& The UGLY

Which insects to keep in your garden, and which to give the boot

by Debbie Eisele

O

ur region graciously affords gardeners a long growing season. With this longevity of garden productivity comes lots of insects. Some bugs are extremely colorful (even pretty), and some are not. But don’t cringe and immediately pull out the chemicals, some bugs serve an important purpose. Even though they may give you the willies, grab your kids and take a closer look at the creepycrawlies. Knowing the good, the bad and the ugly bugs living in your gardens will help you in keeping the beauty and

productive crop yields throughout the growing season - and it’s an excellent way to engage children and increase their understanding of the great outdoors! Please note this article does not supply a comprehensive list of beneficials or pests, as many of these insects have thousands of species and a variety of plants they attack. For more information, seek educational books or contact your local Virginia Cooperative Education Office.

The Bad!

EARWIG These insects feed on pretty much anything: flowers, fruits, and vegetables. They prefer the foliage, but also enjoy decaying plant matter. Although they may seem like truly “bad” guys, they also feed on other pests in your garden - aphids and mites - so, they may be worth keeping. You will have to decide if it’s worth it.

POTATO BEETLE This very colorful (even “pretty” to some) beetle will wreak havoc not only on potato plants, but also on eggplants, peppers, and even tomatoes. So be on the lookout. Distinguishing characteristics are the black, white and red stripes decorating their backs. Their heads are red and spotted with black dots.

CABBAGEWORM This caterpillar has a light green color with a very faint yellow stripe down the side. He can do some serious damage. If you see lots of non-uniform holes in the leaves of cole, broccoli, cabbage, cauliflower, kale, radish or turnip crops, you might have this guy enjoying your food. Photo by Barbara Stewart of virginianaturals.com.

SQUASH BUG If you love to grow squash, zucchini or cucumbers, keep an eye out for this pest. Tiny spots on the leaf that turn yellow and areas that completely die off are sure signs of a squash bug infestation. If the bug attacks young plants, it can cause complete devastation. If you have a more mature plant, the crop may be affected yet still survive.

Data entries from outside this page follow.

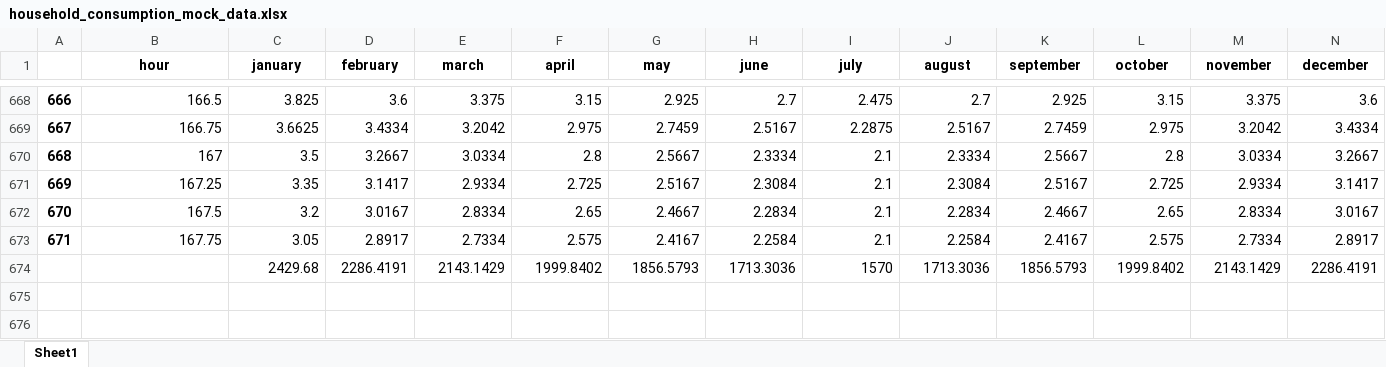
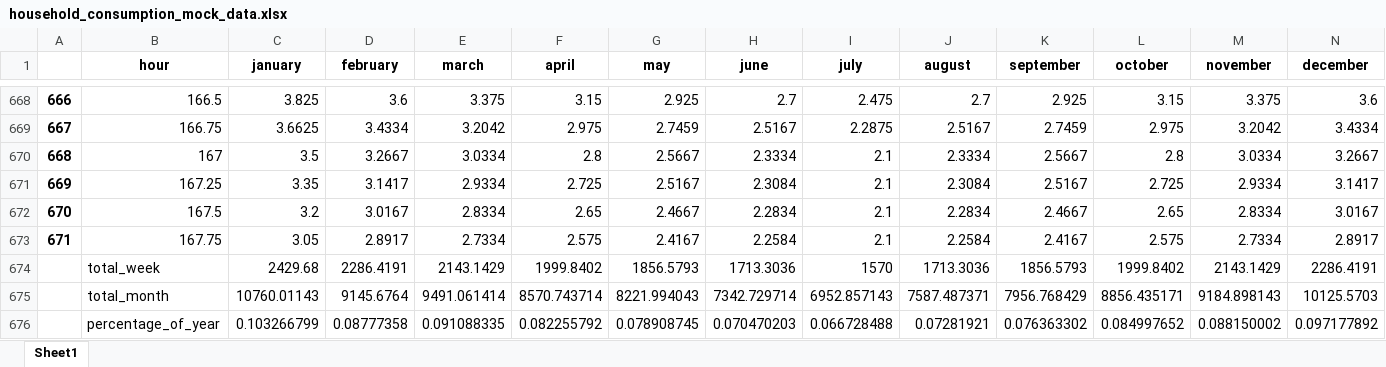
Before and after one commit to S63-4/Energy-Grid-Backend, an Excel workbook: regional_simulator/household_consumption_mock_data.xlsx, sheet Sheet1, drawn as a sheet; only a part is shown, gaps mark what is left out; values as stored, in another font and other column widths than the file's, no borders; the diff names each change by its address in the sheet, - before the commit and + after, or states it on an @@ line.

```diff
--- a/regional_simulator/household_consumption_mock_data.xlsx (sheet Sheet1)
+++ b/regional_simulator/household_consumption_mock_data.xlsx (sheet Sheet1)
-B674 (hour): (empty)
+B674 (hour): total_week
+row 675:  | total_month | 10760.01143 | 9145.6764 | 9491.061414 | 8570.743714 | 8221.994043 | 7342.729714 | 6952.857143 | 7587.487371 | 7956.768429 | 8856.435171 | 9184.898143 | 10125.5703
+row 676:  | percentage_of_year | 0.103266799 | 0.08777358 | 0.091088335 | 0.082255792 | 0.078908745 | 0.070470203 | 0.066728488 | 0.07281921 | 0.076363302 | 0.084997652 | 0.088150002 | 0.097177892
```
Also changed, not shown: 7 other files.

APHIDS These pests are prevalent throughout our region and can be seen in multiple colors such as green, brown, red, yellow and even black. They pierce the plant and suck on the sap. If you notice a sticky, shiny substance on the leaves of your plant, you may want to check for aphids. This residue is known as honeydew, an excretion aphids leave behind. Roses, mums, and geraniums tend to be susceptible. Vegetables prone to infestation include tomatoes and peppers among others.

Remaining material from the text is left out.